I’ve been wallowing in a mud hole all weekend. It’s the same mud hole I visit whenever a writing competition ends. These contests always make me grow; they show me how far I’ve come in writing fiction. They also gently remind me how far I’ve yet to go. Let’s just say if learning to write well were a road trip from New York City to LA, this last contest put me somewhere in West Virginia maybe. Kind of lost up in the Appalachains shooting at squirrels.
I posted a big sign next to my desk yesterday that reads “You like to write.” Looking at it makes me nod my head. I do like to write. I like being creative. I like editing my ideas so they are the best they can be. I like telling stories. That’s what’s important. Not the whole comparison thing. Not the “I should be a better writer by now” thing. To go back to the road trip metaphor, there’s no use in getting jealous of the people who are way closer to LA. It’s better to just accept reality and keep stepping on that gas pedal, and for writers that means continuing to write, to try new things, to learn. Build on your skills until you wake up one morning in a motel in Palm Springs wondering why you didn’t enjoy the journey more. Why didn’t you stop at a few gift shops for tchotchkes and an Orange Julius? That way when someone asks about the trip you can stick out your bright orange tongue or regale them with stories about the cowboy boot salesman who wanted your number or the rest stop filled with Elvis impersonators.
July Poetry Slam: Palinode
This month’s Poetry Slam features the palinode, which is Greek for “counterpoem” – retract your own ideas or join Team Petty as we recycle and revise poetry that needs a second look. Learn more from Rowan here.
Prompt Up is our optional weekly writing prompt for the fiction|poetry challenge! Here’s how it works: we choose a sentence prompt from last week’s winning nonfiction post and announce it in the kickoff. It’s your job to use that prompt in your poem or story and then run with it. The prompt is just a springboard, though: feel free to use it as your first sentence, move it, change it, or float it down to other territories.

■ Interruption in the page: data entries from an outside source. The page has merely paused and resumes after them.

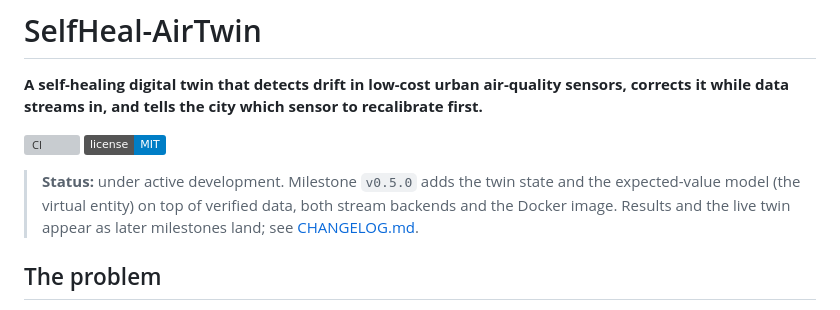
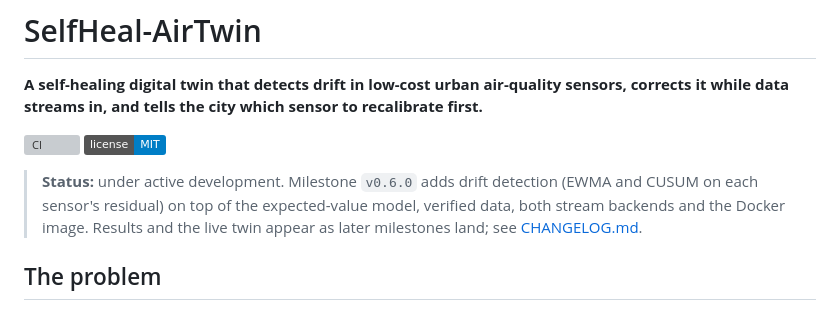
Before and after one commit to the-sudipta/SelfHeal-AirTwin, a Markdown page: README.md, the part around the change. Rendered like a GitHub page; badges without logos; grey boxes are pictures that could not be loaded.

Commit message:
📝 Docs : I update the guides for drift detection
What:
- tests/README.md: adds test_drift_detector.py and the drift checks in
  test_config.py.
- README.md: status note for v0.6.0.

Why:
The guides must list every file a newcomer will open and say what the
current release contains.

How:
Each guide keeps its purpose line, file table and connections section.

```diff
--- a/README.md
+++ b/README.md
@@ -5,7 +5,7 @@
 [![CI](https://github.com/the-sudipta/SelfHeal-AirTwin/actions/workflows/ci.yml/badge.svg?branch=main)](https://github.com/the-sudipta/SelfHeal-AirTwin/actions/workflows/ci.yml)
 [![License: MIT](https://img.shields.io/badge/license-MIT-blue.svg)](LICENSE)
 
-> **Status:** under active development. Milestone `v0.5.0` adds the twin state and the expected-value model (the virtual entity) on top of verified data, both stream backends and the Docker image. Results and the live twin appear as later milestones land; see [CHANGELOG.md](CHANGELOG.md).
+> **Status:** under active development. Milestone `v0.6.0` adds drift detection (EWMA and CUSUM on each sensor's residual) on top of the expected-value model, verified data, both stream backends and the Docker image. Results and the live twin appear as later milestones land; see [CHANGELOG.md](CHANGELOG.md).
 
 ## The problem
 
```
Also changed, not shown: 1 other file.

Laura brought us into a somber, then lively hospital room in her essay The Merits of Macadamia Nuts. The prompt taken from her piece is: “Foil crackled.”
How to submit and fully participate in the challenge:
Basic YeahWrite guidelines: 750 word limit; your entry can be dated no earlier than this past Sunday; fiction or poetry only.
1. In the sidebar of this week’s post, please grab the code beneath the fiction|poetry badge and paste it into the HTML view of your entry;
2. Follow the Inlinkz instructions after clicking “add your link” to upload your entry to this week’s challenge grid;
3. Your entry should appear immediately on the grid if you don’t receive an error message;
4. Please make the rounds to read all the entries in this week’s challenge; and
5. Consider turning off moderated comments and CAPTCHA on your own blog.
Submissions for this week’s challenges will close on Wednesday at 10pm ET. Voting will then open immediately thereafter and close on Thursday at 10pm ET. The winners, as always, will be celebrated on Friday.
Thank you for sharing with us your hard work! Good luck in the challenge…
About the author:
As a professional editor and writer, Nate has published his work in numerous English and history textbooks and in on-line reading programs. In February 2014, he found his way back to creative writing and began submitting to YeahWrite. Soon after, he became an editor of the Fiction|Poetry challenge. You can read his work at The Relative Cartographer, a blog that has been recognized by WordPress, Five Star Mix-tape, Genealogy á la Cart, and BlogHer’s Voice of the Year. He lives in Chicago with his partner, a French princess, and a jungle explorer.